James F. Hancock, Peter W. Callow, Sedat Serçe, and Phan Quynh Son
Variation in 14 horticultural traits of native octoploid Fragaria L. from North and South America was examined in a greenhouse. Significant levels of variation were found for all but a few of the traits at the species, subspecies, regional and genotypic level, with the highest amount of variation generally being partitioned among genotypes. Fragaria chiloensis (L.) Miller was superior to F. virginiana Miller for crown number, fruit weight, soluble solids and seed set, while Fragaria virginiana was superior for runner production, peduncle length, fruit number, fruit color and winter hardiness.
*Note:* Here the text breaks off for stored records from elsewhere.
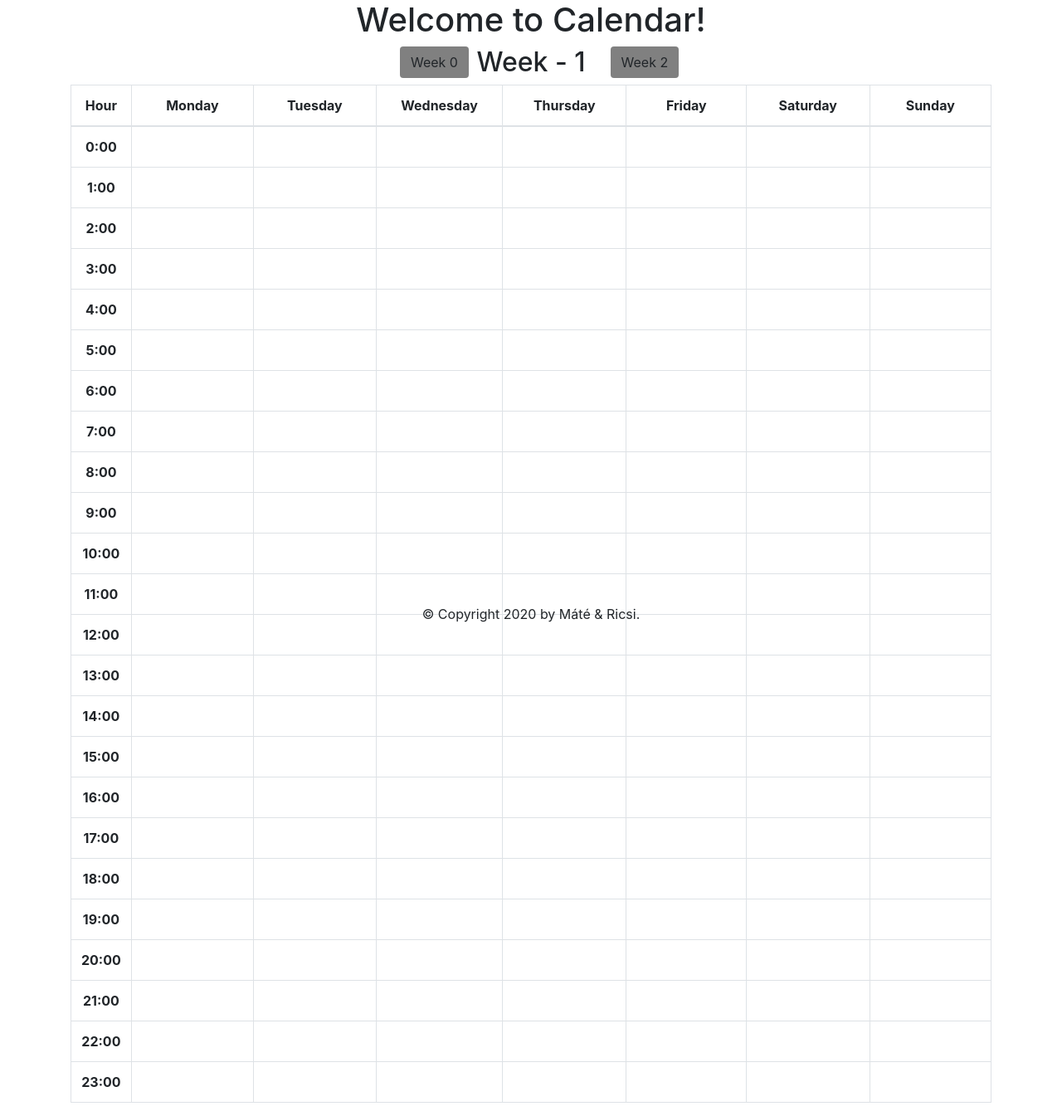
After one commit to kovrichard/mycalendar, a Flask app: page /week/1 in a window 1280 px wide. The commit adds this page. Shown: the whole page at 83% size. Run offline with Flask 2, Linux system fonts and the light colour scheme; some libraries are stand-ins or nearby versions.

Commit message:
Add week view

```diff
--- a/mycalendar/server/factory.py
+++ b/mycalendar/server/factory.py
@@ -3,6 +3,7 @@ from datetime import datetime
 from flask import Flask
 
 from mycalendar.main.api import main_bp
+from mycalendar.week.api import week_bp
 
 
 def create_app(config=None):
@@ -14,6 +15,7 @@ def create_app(config=None):
             app.config[key] = config[key]
 
     app.register_blueprint(main_bp, url_prefix="/")
+    app.register_blueprint(week_bp, url_prefix="/week")
 
     app.jinja_env.globals["current_year"] = datetime.today().year
 
--- a/mycalendar/server/static/main.css
+++ b/mycalendar/server/static/main.css
@@ -13,3 +13,7 @@
 .bh-1 {
     height: 3rem;
 }
+
+.week-btn {
+    background-color: gray;
+}
--- /dev/null
+++ b/mycalendar/week/api.py
@@ -0,0 +1,11 @@
+from flask import Blueprint, render_template, current_app, request, redirect, url_for
+import requests
+from flask.views import MethodView
+from flask_user import login_required
+from datetime import datetime, date
+
+week_bp = Blueprint("week", __name__, template_folder="templates")
+
+@week_bp.route("/<int:week_num>", methods=["GET"])
+def get_week(week_num):
+    return render_template("week.html", week_number=week_num)
--- /dev/null
+++ b/mycalendar/week/templates/week-button.html
@@ -0,0 +1,5 @@
+{% block button %}
+    <form action="{{ url_for('week.get_week', week_num = week_number) }}" class="col col-1">
+        <input type="submit" value="Week {{ week_number }}" class="btn week-btn">
+    </form>
+{% endblock %}
--- /dev/null
+++ b/mycalendar/week/templates/week.html
@@ -0,0 +1,48 @@
+{% extends "base.html" %}
+{% block title %}Welcome{% endblock %}
+
+{% block content %}
+    <h1>Welcome to Calendar!</h1>
+
+    <div class="container">
+        <div class="row justify-content-center">
+            {% with week_number= week_number-1 %}
+                {% include 'week-button.html' %}
+            {% endwith %}
+            <h2 class="col-auto">Week - {{ week_number }}</h2>
+            {% with week_number=week_number+1 %}
+                {% include 'week-button.html' %}
+            {% endwith %}
+        </div>
+    </div>
+
+    <table class="table table-bordered">
+        <thead>
+            <tr>
+                <th scope="col">Hour</th>
+                <th scope="col">Monday</th>
+                <th scope="col">Tuesday</th>
+                <th scope="col">Wednesday</th>
+                <th scope="col">Thursday</th>
+                <th scope="col">Friday</th>
+                <th scope="col">Saturday</th>
+                <th scope="col">Sunday</th>
+            </tr>
+        </thead>
+        <tbody>
+            {% for n in range(24) %}
+                <tr>
+                    <th scope="row" class="tw-4">{{ n }}:00</th>
+                    {% for m in range(7) %}
+                    <td id="btn-{{ n }}{{ m }}"class="tw-10 p-0">
+                        <form method="post">
+                            <input type="submit" value="" class="w-100 btn event-btn" name="btn-{{ n }}{{ m }}" style="height:3rem">
+                        </form>
+
+                    </td>
+                    {% endfor %}
+                </tr>
+            {% endfor %}
+        </tbody>
+    </table>
+{% endblock %}
```
Also changed, not shown: tests/week/api_test.py (added, +12 -0 lines), mycalendar/week/__init__.py (added), tests/week/__init__.py (added).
Fragaria chiloensis ssp. pacifica Staudt had the highest soluble solids and among the earliest bloom dates, highest crown numbers and highest seed set. Fragaria chiloensis ssp. chiloensis f. chiloensis (L.) Duch. produced the largest fruit and among the earliest bloom dates and longest peduncles. Fragaria chiloensis ssp. chiloensis f. patagonica (L.) Duch. had among the highest crown numbers and the highest percentage seed set. Fragaria virginiana ssp. platypetala (Rydb.) Staudt produced the most crowns and its fruit ripened earliest. Fragaria virginiana ssp. glauca (Wats.) Staudt were the latest flowering, had the darkest fruit color and the most flowering cycles. Fragaria virginiana ssp. virginiana Duch. displayed the most winter dieback, the longest peduncles, and the highest flower and runner numbers. No significant differences were observed in any of the examined traits between F. chiloensis ssp. pacifica and F. chiloensis ssp. lucida, or F. virginiana ssp. grayana and F. virginiana ssp. virginiana. A number of individual genotypes were superior for more than one trait. CFRA 0024 possessed unusually high crown numbers, was extremely early blooming and displayed multiple fruiting cycles. CFRA 1121 had unusually long peduncles and much higher than average values for fruit weight, soluble solids, fruit color and seed set. CFRA 0094 was extremely early flowering and had much darker fruit color than most other F. chiloensis genotypes. CFRA 0368 flowered unusually early and had among the largest fruit. CFRA 0366 possessed unusually long peduncles and the largest fruit of any North American genotype. CFRA 0560 and CFRA 1369 had an unusual combination of multiple flowering cycles and high runner production. CFRA 1170 and 1171 were unusually late fruiting and had high numbers of large fruit on long peduncles. CFRA 1385 and JP 95-3-1 had extremely high flower numbers, long peduncles and large fruit.